(EXTRACTED MATERIAL):
********

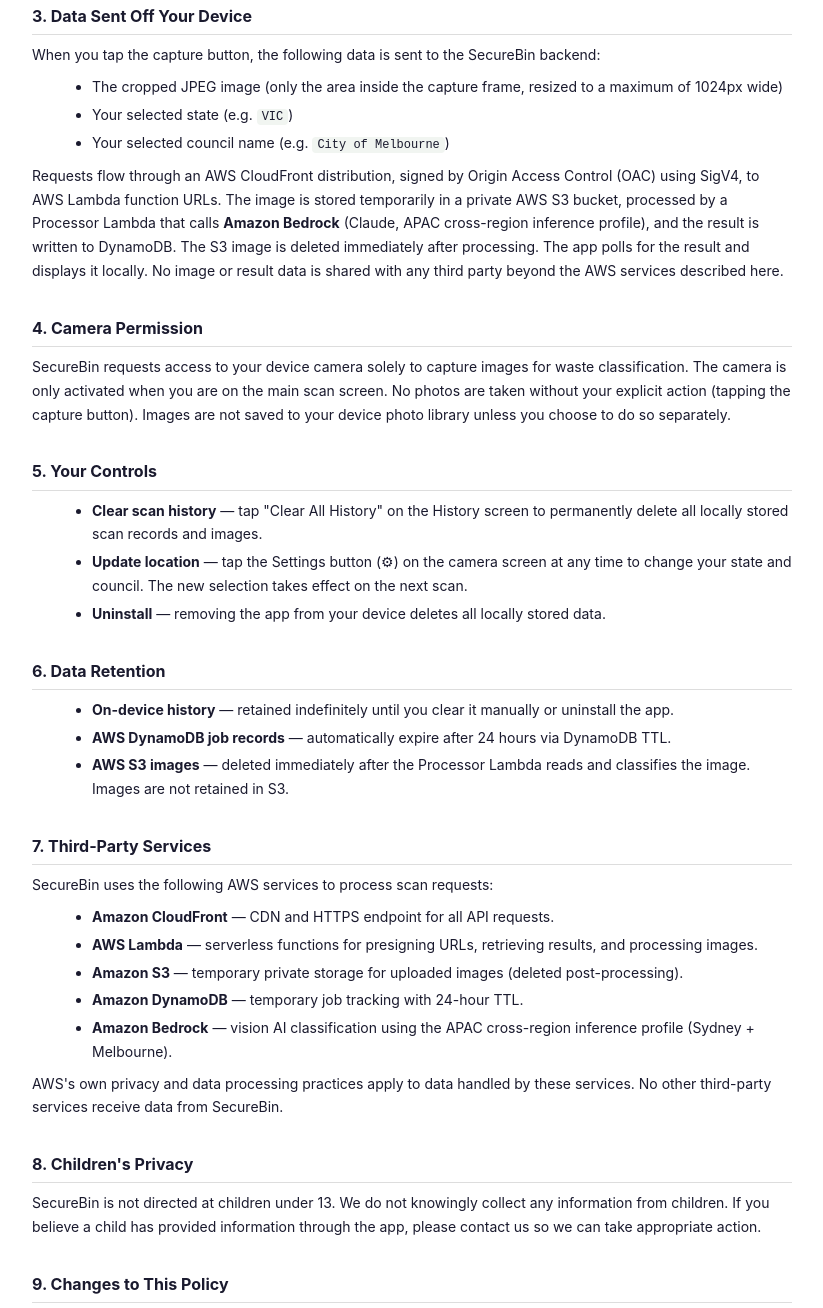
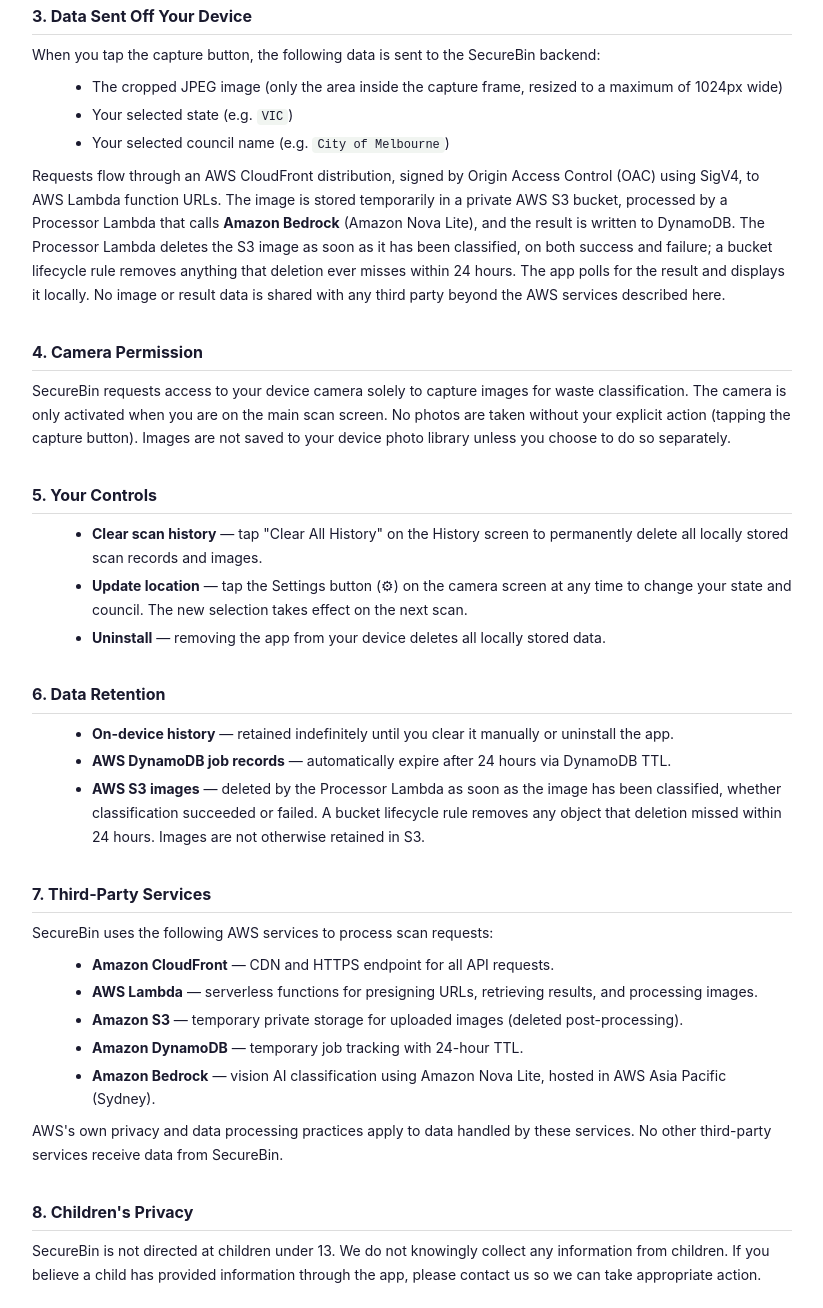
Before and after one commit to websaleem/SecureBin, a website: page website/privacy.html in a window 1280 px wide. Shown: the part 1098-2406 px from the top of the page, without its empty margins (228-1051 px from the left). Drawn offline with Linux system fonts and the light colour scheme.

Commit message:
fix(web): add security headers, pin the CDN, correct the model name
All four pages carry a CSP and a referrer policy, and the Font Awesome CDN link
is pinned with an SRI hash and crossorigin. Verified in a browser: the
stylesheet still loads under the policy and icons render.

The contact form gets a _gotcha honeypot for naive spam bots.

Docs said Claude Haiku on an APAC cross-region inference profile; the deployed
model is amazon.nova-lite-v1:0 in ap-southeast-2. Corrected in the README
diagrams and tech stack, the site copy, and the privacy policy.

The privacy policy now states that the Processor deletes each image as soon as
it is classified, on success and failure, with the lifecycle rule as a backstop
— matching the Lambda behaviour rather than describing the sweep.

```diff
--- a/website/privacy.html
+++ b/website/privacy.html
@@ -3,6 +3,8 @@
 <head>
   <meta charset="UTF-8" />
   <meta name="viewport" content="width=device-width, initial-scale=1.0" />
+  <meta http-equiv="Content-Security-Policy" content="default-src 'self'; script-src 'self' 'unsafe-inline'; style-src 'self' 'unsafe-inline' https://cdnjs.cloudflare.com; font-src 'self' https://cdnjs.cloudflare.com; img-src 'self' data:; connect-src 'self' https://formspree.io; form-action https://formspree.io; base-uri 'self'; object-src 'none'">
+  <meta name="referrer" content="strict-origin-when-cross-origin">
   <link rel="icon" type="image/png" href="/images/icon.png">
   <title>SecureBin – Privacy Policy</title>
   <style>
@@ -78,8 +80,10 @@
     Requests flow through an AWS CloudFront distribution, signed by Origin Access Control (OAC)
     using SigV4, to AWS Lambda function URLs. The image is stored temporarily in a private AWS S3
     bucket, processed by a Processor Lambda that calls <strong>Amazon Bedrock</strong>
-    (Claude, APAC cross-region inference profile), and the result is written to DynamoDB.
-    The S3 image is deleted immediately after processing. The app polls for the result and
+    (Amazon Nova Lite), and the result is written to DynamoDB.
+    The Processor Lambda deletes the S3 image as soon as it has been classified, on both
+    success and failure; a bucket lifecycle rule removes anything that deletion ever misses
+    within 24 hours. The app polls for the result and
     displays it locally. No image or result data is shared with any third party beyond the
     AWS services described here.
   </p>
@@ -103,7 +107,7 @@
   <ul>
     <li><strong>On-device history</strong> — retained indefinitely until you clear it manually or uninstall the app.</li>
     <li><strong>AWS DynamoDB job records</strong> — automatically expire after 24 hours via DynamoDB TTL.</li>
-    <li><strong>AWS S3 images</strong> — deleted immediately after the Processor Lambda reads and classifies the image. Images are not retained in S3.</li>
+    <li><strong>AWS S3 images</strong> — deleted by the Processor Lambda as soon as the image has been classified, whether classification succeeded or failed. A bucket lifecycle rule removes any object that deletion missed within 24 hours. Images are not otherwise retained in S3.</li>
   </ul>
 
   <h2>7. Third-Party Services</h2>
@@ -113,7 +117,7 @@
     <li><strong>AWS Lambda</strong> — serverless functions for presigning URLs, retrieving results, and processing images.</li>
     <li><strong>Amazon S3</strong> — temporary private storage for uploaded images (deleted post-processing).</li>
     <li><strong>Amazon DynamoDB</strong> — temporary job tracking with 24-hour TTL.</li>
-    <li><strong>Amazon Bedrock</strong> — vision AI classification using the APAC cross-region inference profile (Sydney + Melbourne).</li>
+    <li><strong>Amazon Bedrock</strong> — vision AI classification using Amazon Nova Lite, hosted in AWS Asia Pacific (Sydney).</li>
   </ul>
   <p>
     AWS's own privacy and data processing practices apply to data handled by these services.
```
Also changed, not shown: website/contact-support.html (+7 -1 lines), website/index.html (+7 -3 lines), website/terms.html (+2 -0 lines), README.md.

********

(WHAT YOU SHOULD DO): Each line above with the word "Lambda" must be returned.

(ANSWER TO THIS EXERCISE):
— matching the Lambda behaviour rather than describing the sweep.
     using SigV4, to AWS Lambda function URLs. The image is stored temporarily in a private AWS S3
     bucket, processed by a Processor Lambda that calls <strong>Amazon Bedrock</strong>
+    The Processor Lambda deletes the S3 image as soon as it has been classified, on both
-    <li><strong>AWS S3 images</strong> — deleted immediately after the Processor Lambda reads and classifies the image. Images are not retained in S3.</li>
+    <li><strong>AWS S3 images</strong> — deleted by the Processor Lambda as soon as the image has been classified, whether classification succeeded or failed. A bucket lifecycle rule removes any object that deletion missed within 24 hours. Images are not otherwise retained in S3.</li>
     <li><strong>AWS Lambda</strong> — serverless functions for presigning URLs, retrieving results, and processing images.</li>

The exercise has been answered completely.